by Vins
Published: Last Updated on

China has become a major threat to US interests in the Middle East and especially in Iraq, according to a report for RT by Darius Shahtahmasebi. Iraq has become China’s second or third largest source of oil, and China has displaced India as Iraq’s number one trading partner, Shahtahmasebi reported. This trade includes Iraq’s purchases in recent years of “billions of dollars’ worth of Chinese military equipment,” including armed unmanned aerial vehicles (UAVs), precision-guided rockets, and ballistic missile systems.

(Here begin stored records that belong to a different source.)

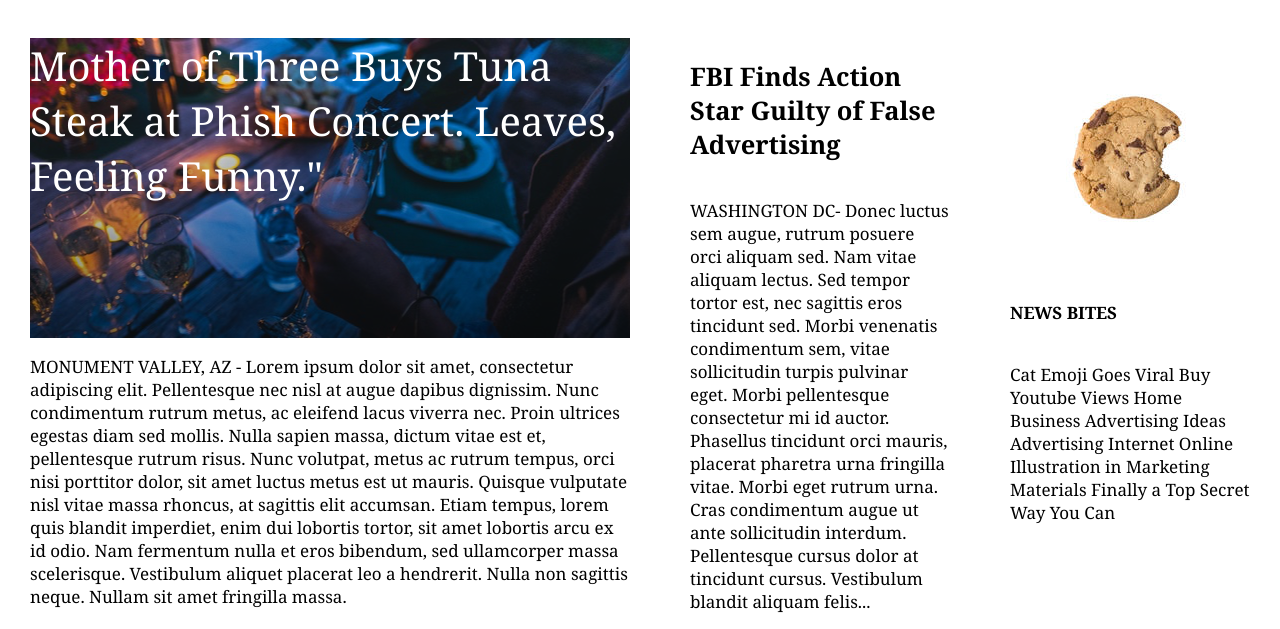
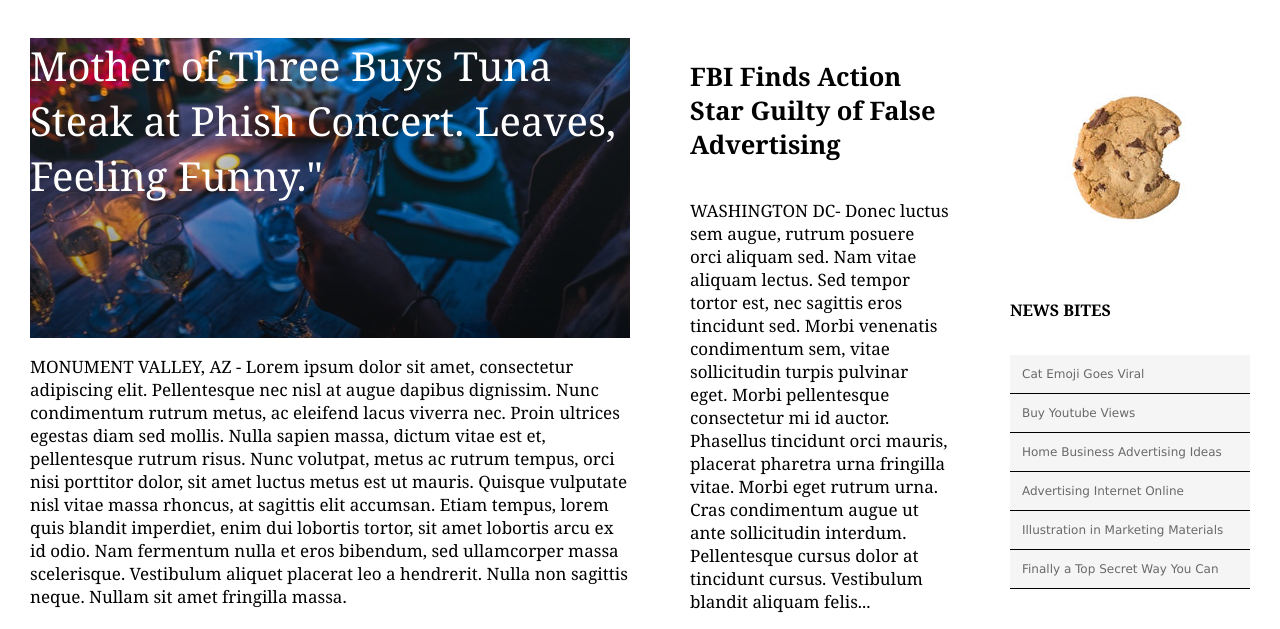
Before and after one commit to JerryBaboona/mytimes, a plain HTML site: page index.html in a window 1280 px wide. Shown: the part 92-721 px from the top of the page. Drawn offline with Linux system fonts and the light colour scheme.

Commit message:
Add styling to News Bites section

```diff
--- a/index.html
+++ b/index.html
@@ -87,9 +87,14 @@
         <img src="./resources/images/img-news-bite.png">
         <div class="article">
           <h4>NEWS BITES</h4>
-          <p>Cat Emoji Goes Viral Buy Youtube Views Home Business Advertising
-            Ideas Advertising Internet Online Illustration in Marketing
-            Materials Finally a Top Secret Way You Can</p>
+          <ul>
+            <li>Cat Emoji Goes Viral</li>
+            <li>Buy Youtube Views</li>
+            <li>Home Business Advertising Ideas</li>
+            <li>Advertising Internet Online</li>
+            <li>Illustration in Marketing Materials</li>
+            <li>Finally a Top Secret Way You Can</li>
+          </ul>
         </div>
       </div>
     </div>
--- a/resources/style.css
+++ b/resources/style.css
@@ -43,6 +43,11 @@ header span {
 
 a {
   color: black;
+}
+
+h4 {
+  font-size: 16px;
+  font-weight: bold;
 }
 
 /*Main content container*/
@@ -131,3 +136,20 @@ div.back-img {
 #cat {
   background-image: url("./images/img-cat.png")
 }
+
+/*News bites styling*/
+ul {
+  background-color: WhiteSmoke;
+  font-family: Verdana;
+  font-size: 12px;
+  color: DimGray;
+  /*Removes text indent and bullet points*/
+  padding: 0;
+  list-style-type: none;
+  list-style-position: outside;
+}
+
+li {
+  border-bottom: 1px solid black;
+  padding: 12px;
+}
```
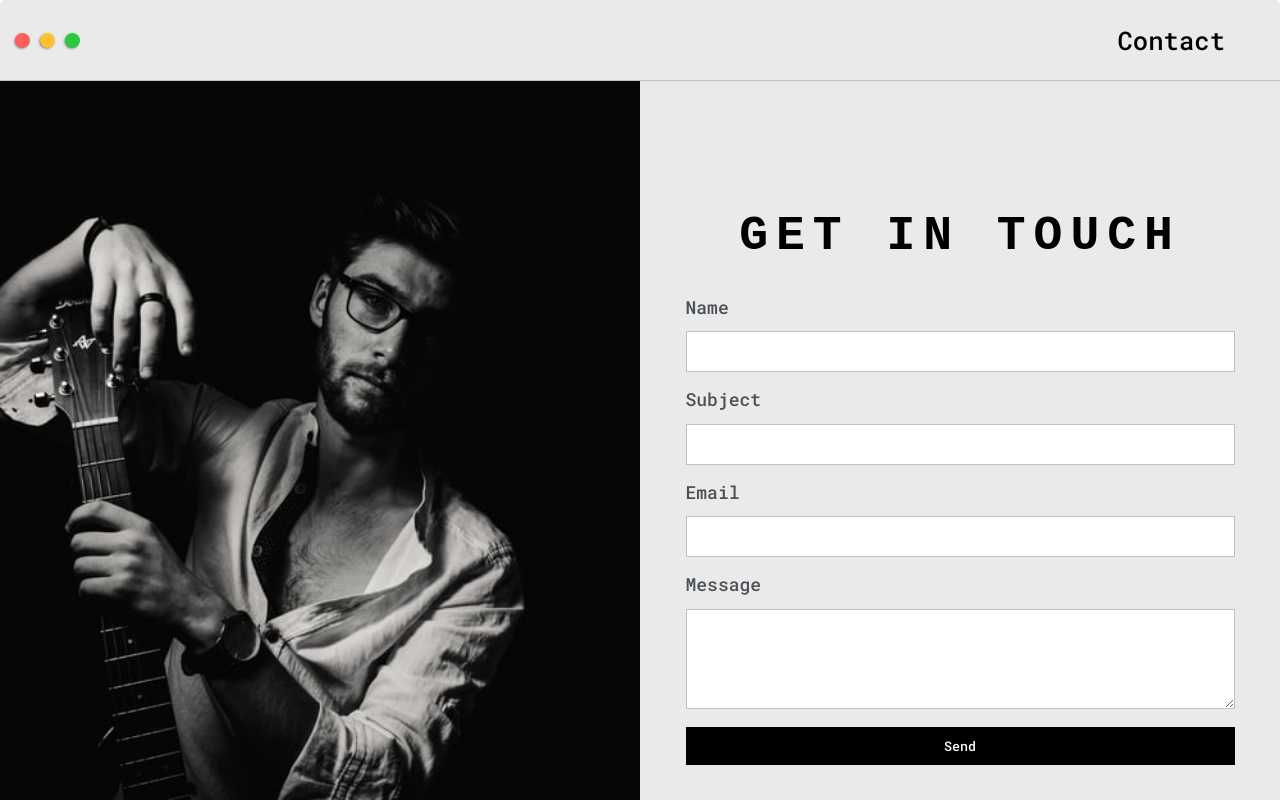
After one commit to lenajeremy/portfolio-api, a Django app: template portfolio/port/templates/port/contact.html in a window 1280 px wide. The commit adds this page. Run offline with Django 3.2, Linux system fonts and the light colour scheme; the template is opened without the code that fills it, so the values that code supplies are empty.

Commit message:
'commit'

```diff
--- a/portfolio/port/models.py
+++ b/portfolio/port/models.py
@@ -33,6 +33,9 @@ class Image(models.Model):
   image = models.ImageField(upload_to=upload_path)
   main = models.BooleanField(default = False)
   gallery = models.ForeignKey(Gallery, on_delete = models.CASCADE, related_name = 'images')
+  caption = models.CharField(max_length = 100, blank = True)
 
   def __str__(self):
-			return self.image.url
+    if self.main:
+  	  return self.gallery.project.title + " (Main)"
+    return self.gallery.project.title
--- a/portfolio/port/static/default.css
+++ b/portfolio/port/static/default.css
@@ -456,3 +456,10 @@ h6 { font-size: 16px;}
 .post hr{
 	box-shadow: 0px 2px 4px var(--previewBg);
 }
+.caption{
+	text-align:center;
+	font-size: 1.2rem;
+	opacity: 0.8;
+	color: var(--mainText);
+	margin-top: 10px;
+}
--- /dev/null
+++ b/portfolio/port/templates/port/contact.html
@@ -0,0 +1,115 @@
+{% extends 'port/layout.html' %}
+{% load static %}
+{% block style %}
+<style>
+  .nav-wrapper{
+			position: fixed;
+			width: 100%;
+			top: 0;
+			z-index:100;
+			height: 80px;
+		}
+		#navigation{
+			margin-right: 40px;
+			font-size: 1.6rem;
+		}
+		body{
+      padding-top: 80px;
+      background: var(--secondaryColor);
+      height: 100vh;
+      box-sizing: border-box;
+		}
+  .formPage{
+    display: flex;
+    flex-direction: row;
+    height: 100%;
+  }
+  .imageRoom, .contactRoom{
+    width: 50%;
+  }
+  #contact-form{
+    font-size: 18px;
+    border: none;
+    border-radius: 0;
+    margin: 0;
+    max-width: 100%;
+    height: -webkit-fill-available;
+    display: flex;
+  }
+  #contact-form > div{
+    width: 90%;
+    margin: auto auto 20px auto;
+  }
+  #contact-form h1{
+    font-size: 3rem;
+    text-transform: uppercase;
+    font-weight: bold;
+    margin: 0;
+    text-align: center;
+    font-family: 'Courier New', Courier, monospace;
+    letter-spacing: 0.5rem;
+    margin-bottom: 20px;
+  }
+  img{
+    object-fit: cover;
+    height: 100%;
+    width: 100%;
+    object-position: center;
+  }
+</style>
+{% endblock style %}
+{% block body %}
+<div class="nav-wrapper">
+
+  <!-- Link around dots-wrapper added after tutorial video -->
+  <a href={% url 'homepage' %}>
+    <div class="dots-wrapper">
+      <div id="dot-1" class="browser-dot"></div>
+      <div id="dot-2" class="browser-dot"></div>
+      <div id="dot-3" class="browser-dot"></div>
+    </div>
+  </a>
+
+  <ul id="navigation">
+    <li><a href={% url "contact" %}>Contact</a></li>
+  </ul>
+</div>
+<div class = 'formPage'>
+  <div class = 'imageRoom'>
+    <img alt = 'background image' src = {% static 'images/bg.jpeg' %}/>
+  </div>
+  <div class = 'contactRoom'>
+    <form id="contact-form" action="https://www.gmail.com" method = "POST" autocomplete="off">
+      <div>
+        <h1>GET IN TOUCH</h1>
+        <div class="form-field">
+          <label>Name</label>
+          <input class="input-field" type="text" name="name" required>
+          <div class="border"></div>
+        </div>
+
+        <div class="form-field">
+          <label>Subject</label>
+          <input class="input-field" type="text" name="subject" required>
+          <div class="border"></div>
+        </div>
+
+        <div class="form-field">
+          <label>Email</label>
+          <input class="input-field" type="text" name="email" required>
+          <div class="border"></div>
+        </div>
+
+        <div class="form-field">
+          <label>Message</label>
+          <textarea class="input-field" name="message" required></textarea>
+          <div class="border"></div>
+        </div>
+
+        <input id="submit-btn" type="submit" value="Send">
+      </div>
+    </form>
+  </div>
+</div>
+<script type = 'text/javascript' src = {% static 'script.js' %}></script>
+{% endblock body %}
--- a/portfolio/port/templates/port/index.html
+++ b/portfolio/port/templates/port/index.html
@@ -24,8 +24,7 @@
 
 
 					<ul id="navigation">
-						<li><a href="index.html#contact">Contact</a></li>
-
+						<li><a href={% url "contact" %}>Contact</a></li>
 					</ul>
 				</div>
 
@@ -76,7 +75,7 @@
 
 					<h4>TOP EXPERTISE</h4>
 
-					<p>Fullstack developer with primary focus on Vanilla JavaScript & Django</p>
+					<p>Fullstack developer with primary focus on React, Django & Vanilla JavaScript</p>
 
 					<div id="skills">
 						<ul>
@@ -122,7 +121,6 @@
 
 	<section class="s2">
 		<div class="main-container">
-			<a href=""></a>
 			<h3 style="text-align: center;">Get In Touch</h3>
 
 			<form id="contact-form" action="https://www.gmail.com" method = "POST" autocomplete="off">
--- a/portfolio/port/templates/port/layout.html
+++ b/portfolio/port/templates/port/layout.html
@@ -13,6 +13,7 @@
 
 	<link rel="stylesheet" type="text/css" href={% static 'default.css' %}>
 	<link id="theme-style" rel="stylesheet" type="text/css" href="">
+	{% block style %}{% endblock style %}
 </head>
 {% block body %}{% endblock body %}
 </html>
--- a/portfolio/port/urls.py
+++ b/portfolio/port/urls.py
@@ -4,5 +4,6 @@ from . import views
 urlpatterns = [
     path('', views.index, name = 'homepage'),
     path('admin/new_project/', views.new_project, name = 'new_project'),
+    path('contact/', views.contact, name = 'contact'),
     path('<str:project>/', views.project, name = 'project')
 ]
--- a/portfolio/port/views.py
+++ b/portfolio/port/views.py
@@ -12,7 +12,7 @@ def project(request, project):
     project = get_object_or_404(Project, slug = slugify(project))
     return render(request, 'port/post.html', context = {'project': project.serialize()})
   except Http404:
-    return HttpResponseRedirect(request, f"{project}/")
+    return HttpResponseRedirect(reverse('homepage'))
 
 def new_project(request):
   if request.method.upper() == "GET":
@@ -28,3 +28,6 @@ def new_project(request):
     Image.objects.create(gallery = gallery, main = True, image = primaryimage)
     Image.objects.create(gallery = gallery, image = other_pictures)
     return HttpResponseRedirect(reverse('homepage'))
+
+def contact(request):
+  return render(request, 'port/contact.html')
```
Also changed, not shown: portfolio/port/templates/port/form.html (+67 -0 lines), portfolio/port/templates/port/post.html (+22 -5 lines), portfolio/port/templates/port/projects.html (+1 -66 lines), portfolio/db.sqlite3, portfolio/media/Fylo Animation/Screenshot_2021-01-20_Frontend_Mentor_Fylo_data_storage_component.png (added), portfolio/media/Fylo Animation/Screenshot_2021-01-20_Frontend_Mentor_Fylo_data_storage_component1.png (added), portfolio/media/Realtime Chat Application/Screenshot_2021-01-20_RealTime_social_Application2.png (added), portfolio/media/Realtime Chat Application/Screenshot_2021-01-20_RealTime_social_Application3.png (added), portfolio/media/Rock-Paper-Scissors/Screenshot_2021-01-20_Frontend_Mentor_Rock_Paper_Scissors.png (added), portfolio/media/Rock-Paper-Scissors/Screenshot_2021-01-20_Frontend_Mentor_Rock_Paper_Scissors1.png (added), portfolio/port/migrations/0001_initial.py, portfolio/port/migrations/0002_auto_20210120_1309.py (added), portfolio/port/static/images/bg.jpeg (added).
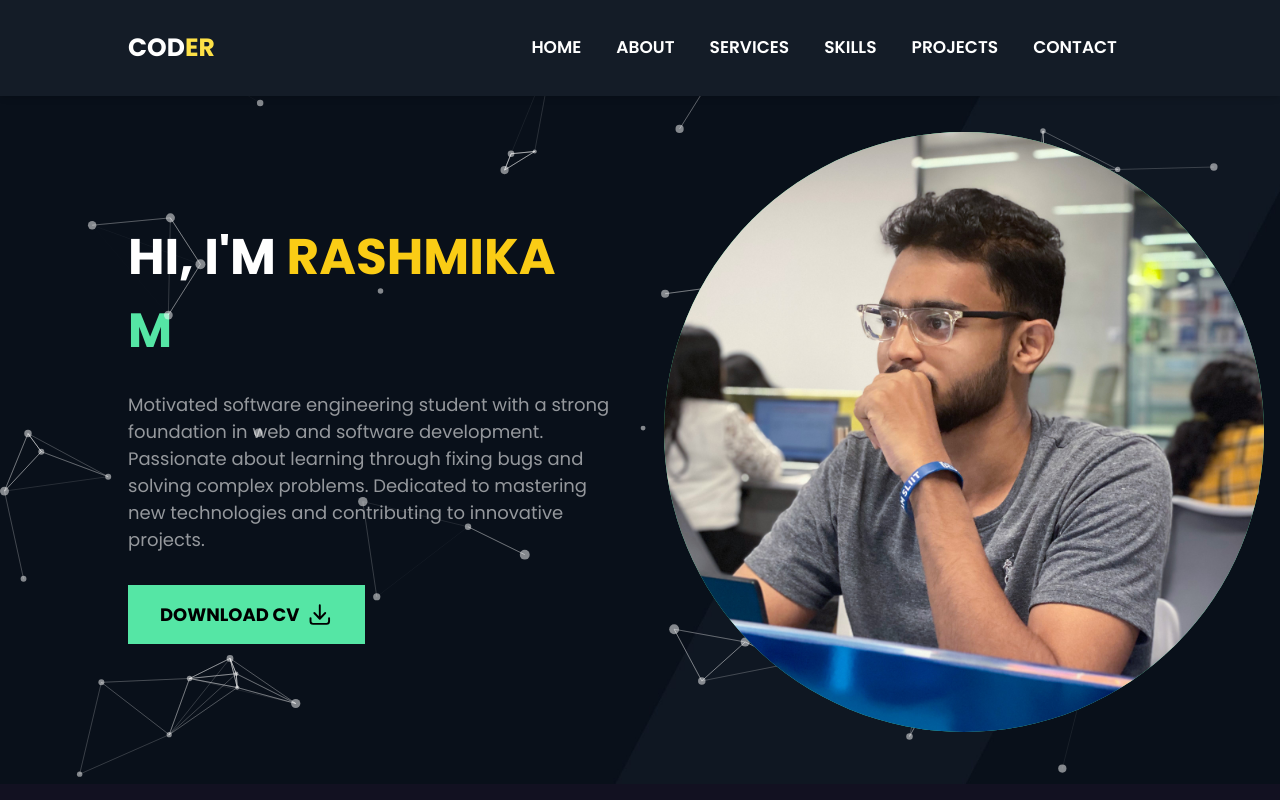
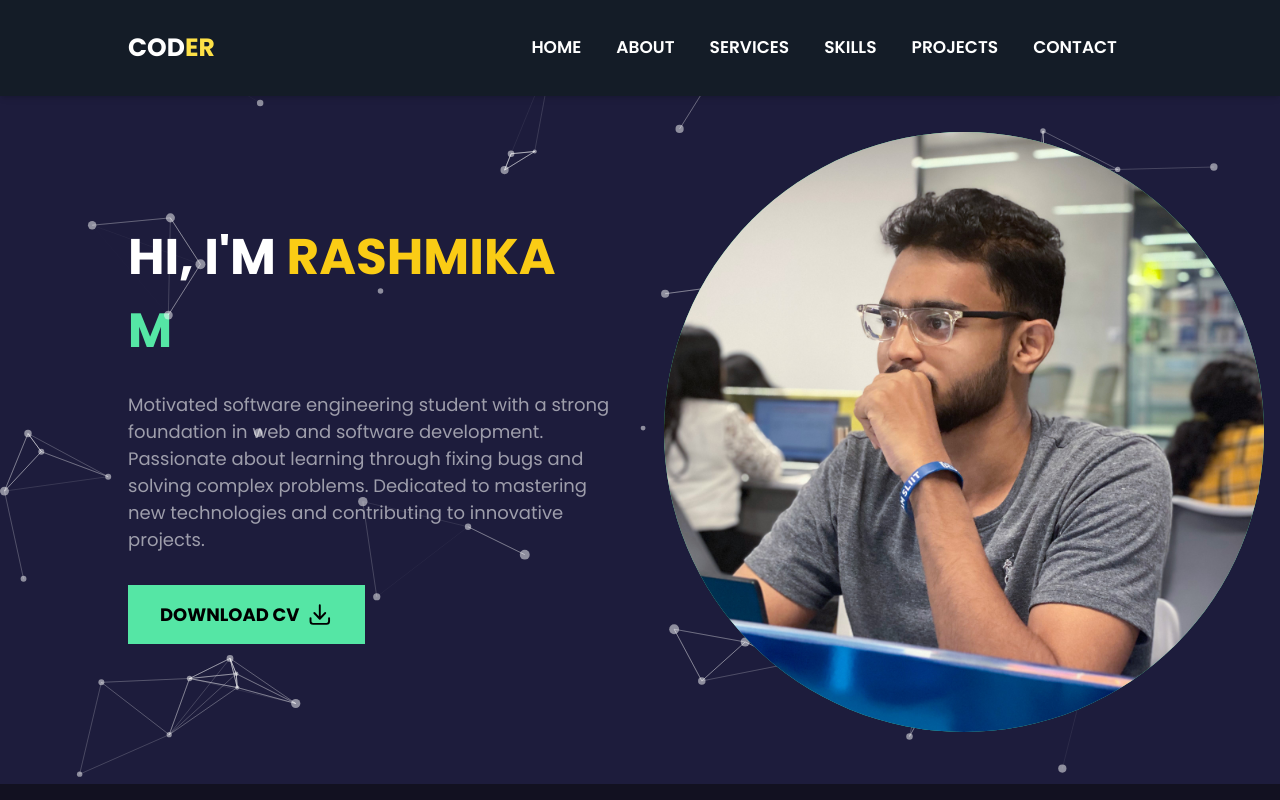
Before and after one commit to Rashmika-Jayarathna/portfolio, a Next.js app: page / in a window 1280 px wide. Shown: the top 800 px of the page. Built offline with nearby package versions, Linux system fonts and the light colour scheme.

Commit message:
fixed bug 3

```diff
--- a/components/Hero.tsx
+++ b/components/Hero.tsx
@@ -6,7 +6,7 @@ import { ArrowDownTrayIcon } from "@heroicons/react/20/solid";
 
 const Hero = () => {
   return (
-    <div className="h-[88vh] bg-[url('/images/banner.jpg')] mt-[10vh] bg-cover bg-center ">
+    <div className="h-[88vh] bg-[#1d1c3c] mt-[10vh] bg-cover bg-center ">
       <Particle />
       <div className="w-[80%] grid-cols-1 mx-auto grid lg:grid-cols-2 gap-[3rem] h-[100%] items-center ">
         <div>
```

And, as The Diplomat and RT reported, in September 2019, during a visit to Beijing, Iraqi Prime Minister Adel Abdul-Mahdi announced that Iraq would join China’s signature Belt and Road Initiative (BRI).  The Arab Weekly described the BRI as “a massive global network of ports, railways, roads and industrial parks” that would span Asia, Africa, the Middle East, and Europe, expected to result in “trillions invested in new infrastructure.”

Also in September, the Middle East Monitor reported that Iraq’s prime minister, Adel Abdul-Mahdi, will return to China in March 2020 to launch what a senior Iraqi official described as “a new phase of economic, trade and investment relations with China.” War-torn Iraq is expected to encourage Beijing to invest in reconstruction projects in return for oil sales.

Consequently, Shahtahmasebi wrote, in Iraq and other nations, the US risks “losing out to China” and “being driven out of countries it previously held a stranglehold over.” To prevent China from exerting even greater influence in Iraq, in October 2019, the US withdrew troops from Syria and redeployed them to Iraq. The Iraqi government responded by asserting that the US had no authority to do so, a position that drew the attention of US corporate news media. As Shahtahmasebi noted, Iraq’s assertion of autonomy “echoed” a previous declaration by Iraq, from September, that it would not serve as “a launching pad” for US aggression against “any of our neighboring countries.”

Noting that US-led sanctions, invasion, and occupation had plunged Iraq “into a chaotic state of disarray,” Shahtahmasebi concluded that, if the US is concerned about China’s expanding influence in Iraq, “it has only itself to blame.”


Darius Shahtahmasebi, “China–Not Iran–Is the Real Reason Us Troops Will Never Leave Iraq,” RT, November 5, 2019,

Daniel J. Samet, “China, Not Iran, Is the Power to Watch in Iraq,” The Diplomat, October 30, 2019,

“Iraq Turns to China to Boost Economy,” The Arab Weekly, September 28 2019,

“Iraq Eyes Construction Deals with China in Return for Oil Sales,” Middle East Monitor, September 10, 2019,

Student Researcher: Blake Bourelle (Sonoma State University)

Faculty Evaluator: Peter Philips (Sonoma State University)